PDF
Understanding bias in relationships between the food environment and diet quality: the Coronary Artery Risk Development in Young Adults (CARDIA) study
  1. Pasquale E Rummo1,2,
  2. David K Guilkey3,4,
  3. Shu Wen Ng1,4,
  4. Katie A Meyer1,4,
  5. Barry M Popkin1,4,
  6. Jared P Reis5,
  7. James M Shikany6,
  8. Penny Gordon-Larsen1,4
  1. 1Department of Nutrition, Gillings School of Public Health, University of North Carolina, Chapel Hill, North Carolina, USA
  2. 2Department of Population Health, NYU School of Medicine, New York, NY, USA
  3. 3Department of Economics, University of North Carolina, Chapel Hill, North Carolina, USA
  4. 4Carolina Population Center, Chapel Hill, North Carolina, USA
  5. 5Division of Cardiovascular Sciences, National Heart, Lung, and Blood Institute, Bethesda, Maryland, USA
  6. 6Division of Preventive Medicine, University of Alabama at Birmingham, Birmingham, Alabama, USA
  1. Correspondence to Dr Penny Gordon-Larsen, Department of Nutrition, University of North Carolina, Chapel Hill, NC 27514, USA; pglarsen{at}email.unc.edu

Abstract

Background The relationship between food environment exposures and diet behaviours is unclear, possibly because the majority of studies ignore potential residual confounding.

Methods We used 20 years (1985–1986, 1992–1993 2005–2006) of data from the Coronary Artery Risk Development in Young Adults (CARDIA) study across four US cities (Birmingham, Alabama; Chicago, Illinois; Minneapolis, Minnesota; Oakland, California) and instrumental variables (IV) regression to obtain causal estimates of longitudinal associations between the percentage of neighbourhood food outlets (per total food outlets within 1 km network distance of respondent residence) and an a priori diet quality score, with higher scores indicating higher diet quality. To assess the presence and magnitude of bias related to residual confounding, we compared results from causal models (IV regression) to non-causal models, including ordinary least squares regression, which does not account for residual confounding at all and fixed-effects regression, which only controls for time-invariant unmeasured characteristics.

Results The mean diet quality score across follow-up was 63.4 (SD=12.7). A 10% increase in fast food restaurants (relative to full-service restaurants) was associated with a lower diet quality score over time using IV regression (β=−1.01, 95% CI −1.99 to –0.04); estimates were attenuated using non-causal models. The percentage of neighbourhood convenience and grocery stores (relative to supermarkets) was not associated with diet quality in any model, but estimates from non-causal models were similarly attenuated compared with causal models.

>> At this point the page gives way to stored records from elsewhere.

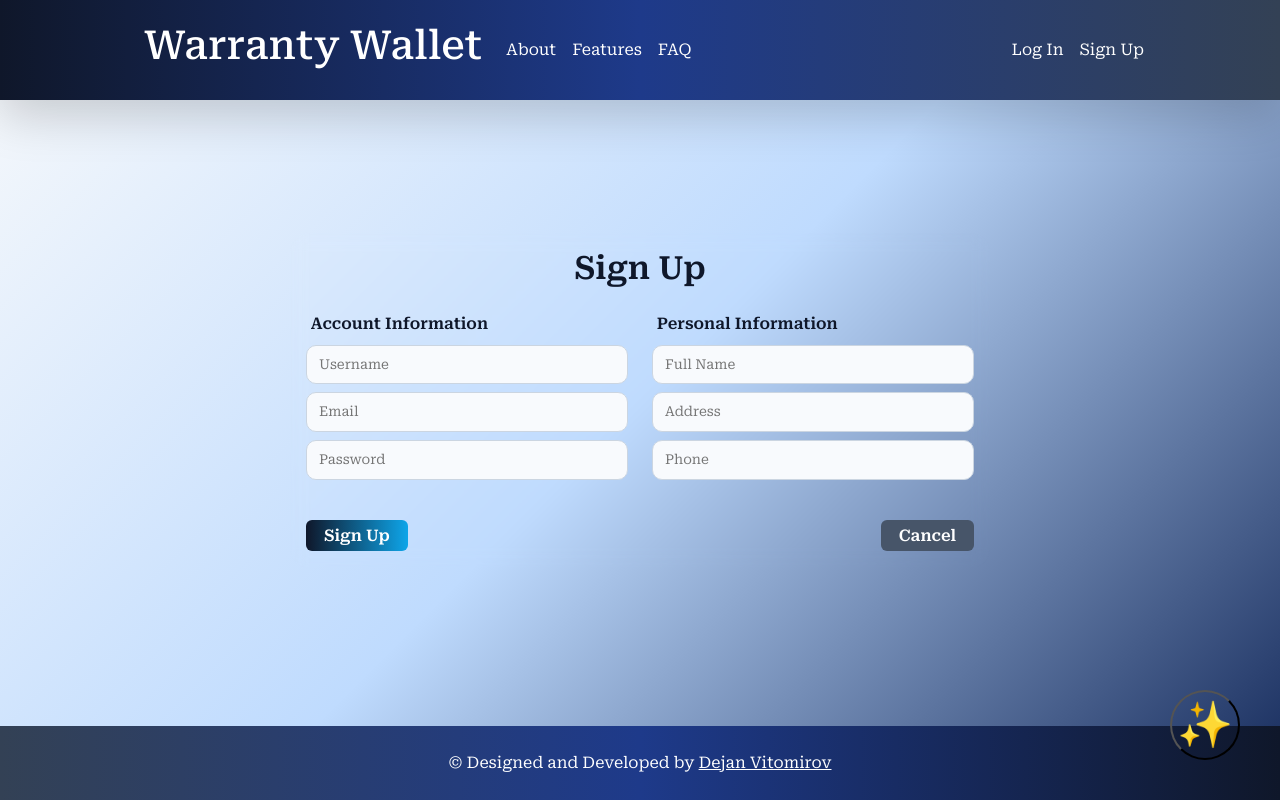
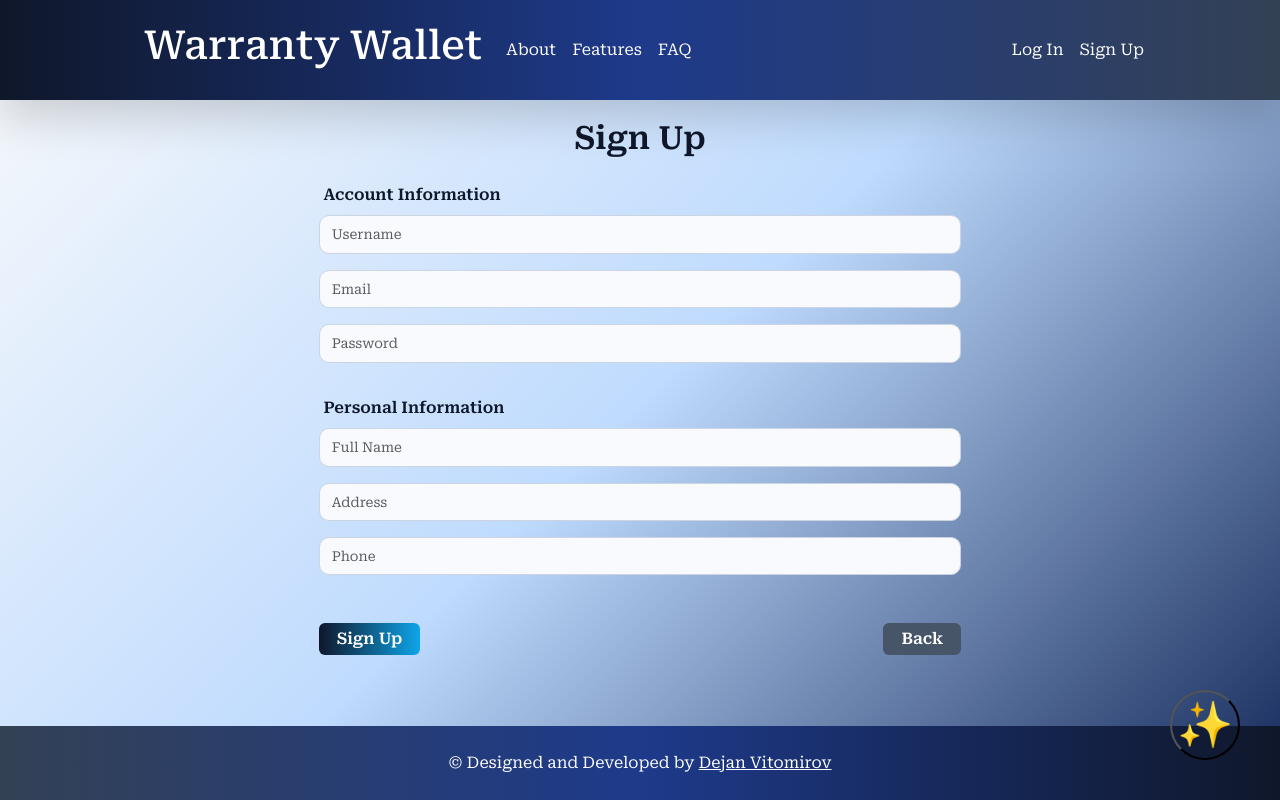
Before and after one commit to Vitomirov/warranty-wallet, a React (Vite) app in the folder src/frontend/: page /signup in a window 1280 px wide. Built offline with nearby package versions, Linux system fonts and the light colour scheme; a web font is replaced by a local one.

Commit message:
Login/sign up style improvement

```diff
--- a/src/frontend/features/auth/LogIn.jsx
+++ b/src/frontend/features/auth/LogIn.jsx
@@ -1,5 +1,4 @@
 import React from "react";
-import ReactModal from "react-modal";
 import Button from "../../ui/Button";
 import useLogin from "../../hooks/useLogin";
 
@@ -9,30 +8,18 @@ function LogIn() {
     password,
     error,
     loading,
-    showLoginModal,
-    closeLoginModal,
     handleSubmit,
     handleUsernameChange,
     handlePasswordChange,
+    handleCancel,
   } = useLogin();
 
   return (
-    <ReactModal
-      isOpen={showLoginModal}
-      onRequestClose={closeLoginModal}
-      contentLabel="Log In"
-      className="modalWindow login"
-      overlayClassName="modalWindow-overlay"
-      shouldCloseOnOverlayClick={false}
-      shouldCloseOnEsc={false}
-      ariaHideApp={false}
-    >
-      <div>
+    <div className="container py-5">
+      <div className="auth-card">
         <h2 className="text-center mb-4">Log In</h2>
-
-        {/* Centriranje uže forme */}
         <div className="row justify-content-center">
-          <div className="col-md-8 col-lg-9">
+          <div className="col-12 col-md-10 col-lg-8">
             <form onSubmit={handleSubmit}>
               <div className="mb-3 form-floating">
                 <input
@@ -72,17 +59,16 @@ function LogIn() {
                 <Button
                   type="button"
                   variant="secondary"
-                  onClick={closeLoginModal}
-                  disabled={loading}
+                  onClick={handleCancel}
                 >
-                  Cancel
+                  Back
                 </Button>
               </div>
             </form>
           </div>
         </div>
       </div>
-    </ReactModal>
+    </div>
   );
 }
 
--- a/src/frontend/features/auth/SignUp.jsx
+++ b/src/frontend/features/auth/SignUp.jsx
@@ -1,12 +1,12 @@
 import React, { useState } from "react";
-import { useNavigate } from "react-router-dom";
-import ReactModal from "react-modal";
 import Button from "../../ui/Button";
 import useSignUp from "../../hooks/useSignUp";
+import useLogin from "../../hooks/useLogin"; // koristimo cancel iz login hooka
 
 function SignUp() {
-  const navigate = useNavigate();
+  const { handleCancel } = useLogin();
   const { handleSignUp, message, loading } = useSignUp();
+
   const [formData, setFormData] = useState({
     username: "",
     userEmail: "",
@@ -15,8 +15,6 @@ function SignUp() {
     userAddress: "",
     userPhoneNumber: "",
   });
-
-  const closeSignUpModal = () => navigate("/");
 
   const handleSubmit = (e) => {
     e.preventDefault();
@@ -29,83 +27,98 @@ function SignUp() {
   };
 
   return (
-    <ReactModal
-      isOpen={true}
-      onRequestClose={closeSignUpModal}
-      contentLabel="Sign Up"
-      className="modalWindow signup"
-      overlayClassName="modalWindow-overlay"
-      shouldCloseOnOverlayClick={false}
-      shouldCloseOnEsc={false}
-      ariaHideApp={false}
-    >
+    <div className="container py-5">
       <div className="auth-card">
         <h2 className="text-center mb-4">Sign Up</h2>
+        <div className="row justify-content-center">
+          <div className="col-12 col-md-10 col-lg-8">
             <form onSubmit={handleSubmit}>
-          <div className="row justify-content-center">
-            <div className="col-12 col-md-6">
-              <fieldset>
+              <div className="row">
+                {/* Account Information Section */}
+                <div className="col-12">
+                  <fieldset className="mb-3">
                     <legend>Account Information</legend>
+                    <div className="mb-3">
                       <input
                         type="text"
+                        className="form-control"
                         name="username"
                         placeholder="Username"
                         value={formData.username}
                         onChange={handleInputChange}
                         required
                       />
+                    </div>
+                    <div className="mb-3">
                       <input
                         type="email"
+                        className="form-control"
                         name="userEmail"
                         placeholder="Email"
                         value={formData.userEmail}
                         onChange={handleInputChange}
                         required
                       />
+                    </div>
+                    <div className="mb-3">
                       <input
                         type="password"
+                        className="form-control"
                         name="password"
                         placeholder="Password"
                         value={formData.password}
                         onChange={handleInputChange}
                         required
                       />
+                    </div>
                   </fieldset>
                 </div>
 
-            <div className="col-12 col-md-6">
-              <fieldset>
+                {/* Personal Information Section */}
+                <div className="col-12">
+                  <fieldset className="mb-3">
                     <legend>Personal Information</legend>
+                    <div className="mb-3">
                       <input
                         type="text"
+                        className="form-control"
                         name="fullName"
                         placeholder="Full Name"
                         value={formData.fullName}
                         onChange={handleInputChange}
                         required
                       />
+                    </div>
+                    <div className="mb-3">
                       <input
                         type="text"
+                        className="form-control"
                         name="userAddress"
                         placeholder="Address"
                         value={formData.userAddress}
                         onChange={handleInputChange}
                         required
                       />
+                    </div>
+                    <div className="mb-3">
                       <input
                         type="tel"
+                        className="form-control"
                         name="userPhoneNumber"
                         placeholder="Phone"
                         value={formData.userPhoneNumber}
                         onChange={handleInputChange}
                         required
                       />
+                    </div>
                   </fieldset>
                 </div>
               </div>
 
               {message && (
-            <div className="alert alert-info mt-3 text-center">{message}</div>
+                <div className="alert alert-info mt-3 text-center">
+                  {message}
+                </div>
               )}
 
               <div className="form-buttons mt-3 d-flex justify-content-between">
@@ -115,14 +128,16 @@ function SignUp() {
                 <Button
                   type="button"
                   variant="secondary"
-              onClick={closeSignUpModal}
+                  onClick={handleCancel}
                 >
-              Cancel
+                  Back
                 </Button>
               </div>
             </form>
           </div>
-    </ReactModal>
+        </div>
+      </div>
+    </div>
   );
 }
 
--- a/src/frontend/hooks/useLogin.js
+++ b/src/frontend/hooks/useLogin.js
@@ -1,5 +1,3 @@
-// src/hooks/useLogin.js
-
 import { useState } from "react";
 import { useAuth } from "../context/auth/AuthContext";
 import { useNavigate } from "react-router-dom";
@@ -18,14 +16,6 @@ const useLogin = () => {
   const [error, setError] = useState(null);
   const [loading, setLoading] = useState(false);
   const [showLoginModal, setShowLoginModal] = useState(true);
-
-  /**
-   * Closes the login modal and navigates to the homepage.
-   */
-  const closeLoginModal = () => {
-    setShowLoginModal(false);
-    navigate("/");
-  };
 
   /**
    * Handles the form submission for user login.
@@ -56,16 +46,19 @@ const useLogin = () => {
   const handleUsernameChange = (e) => setUsername(e.target.value);
   const handlePasswordChange = (e) => setPassword(e.target.value);
 
+  /** Navigate back to home */
+  const handleCancel = () => navigate("/");
+
   return {
     username,
     password,
     error,
     loading,
     showLoginModal,
-    closeLoginModal,
     handleSubmit,
     handleUsernameChange,
     handlePasswordChange,
+    handleCancel,
   };
 };
 
--- a/src/frontend/styles/layout/_containers.scss
+++ b/src/frontend/styles/layout/_containers.scss
@@ -37,5 +37,5 @@
 #about,
 #features,
 #FAQ {
-  scroll-margin-top: 102px; // Height of navbar
+  scroll-margin-top: 102px;
 }
```
Lines whose indentation alone changed are shown as unchanged.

Conclusion Ignoring residual confounding may generate biased estimated effects of neighbourhood food outlets on diet outcomes and may have contributed to weak findings in the food environment literature.

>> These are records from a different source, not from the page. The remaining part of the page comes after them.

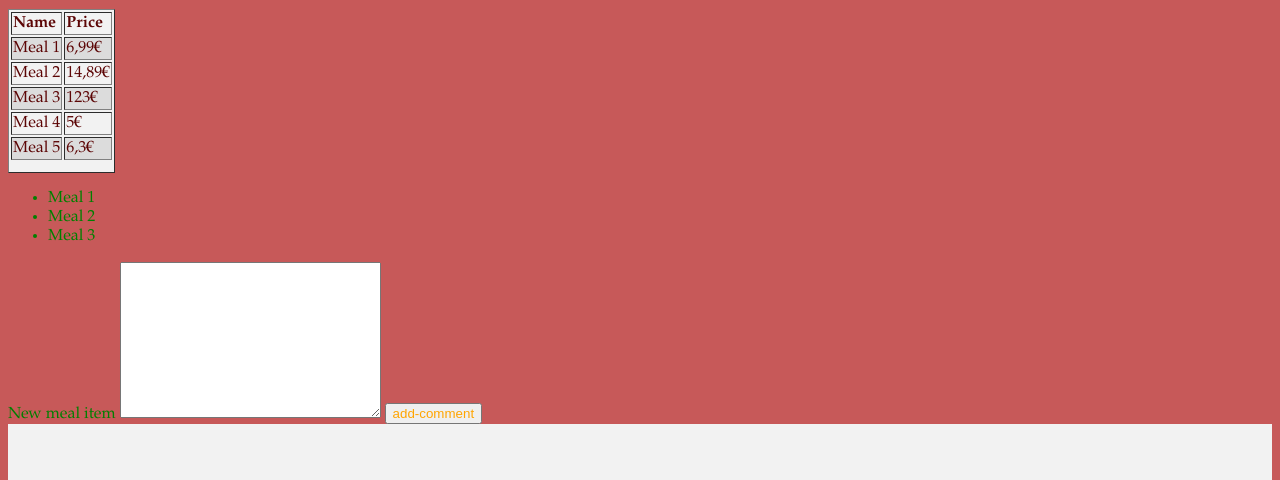
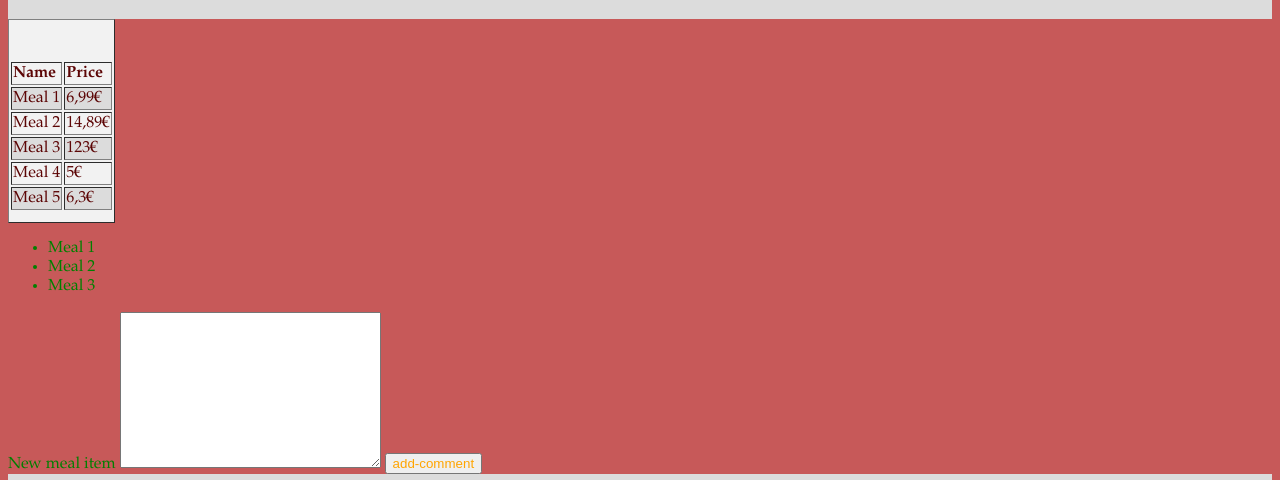
Before and after one commit to teronevalainen/harj1, a website built with Parcel: page index.html in a window 1280 px wide. Shown: the part 120-600 px from the top of the page. Built offline with nearby package versions, Linux system fonts and the light colour scheme.

Commit message:
asdasdasdasd

```diff
--- a/src/styles.css
+++ b/src/styles.css
@@ -3,16 +3,18 @@ body {
   background-color: #c75959;
 }
 .header {
-  background-color: #f2f2f2;
+  background-color: gainsboro;
   font-style: italic;
   color: blue;
   padding-top: 40px;
+  padding-bottom: 10px;
 }
 #menu-table {
   text-align: left;
   background-color: #f2f2f2;
   color: rgb(92, 5, 5);
   padding-bottom: 10px;
+  padding-top: 40px;
 }
 tbody tr:nth-child(even) {
   background-color: gainsboro;
```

  • diet
  • epidemiological methods
  • health behaviour
  • neighborhood/place
  • nutrition

Statistics from Altmetric.com

Footnotes

  • Contributors PER had full access to the data and takes responsibility for the integrity of the data and the accuracy of the data analysis. PER performed the statistical analysis and analysed and interpreted the data. PER and PG-L drafted the article. DKG, SWN, KAM, BMP, JMS, JPR and PG-L critically revised the article for important intellectual content. PG-L acquired the data, obtained the funding, approved the final draft of the article and supervised the study. All authors contributed to the study concept and design.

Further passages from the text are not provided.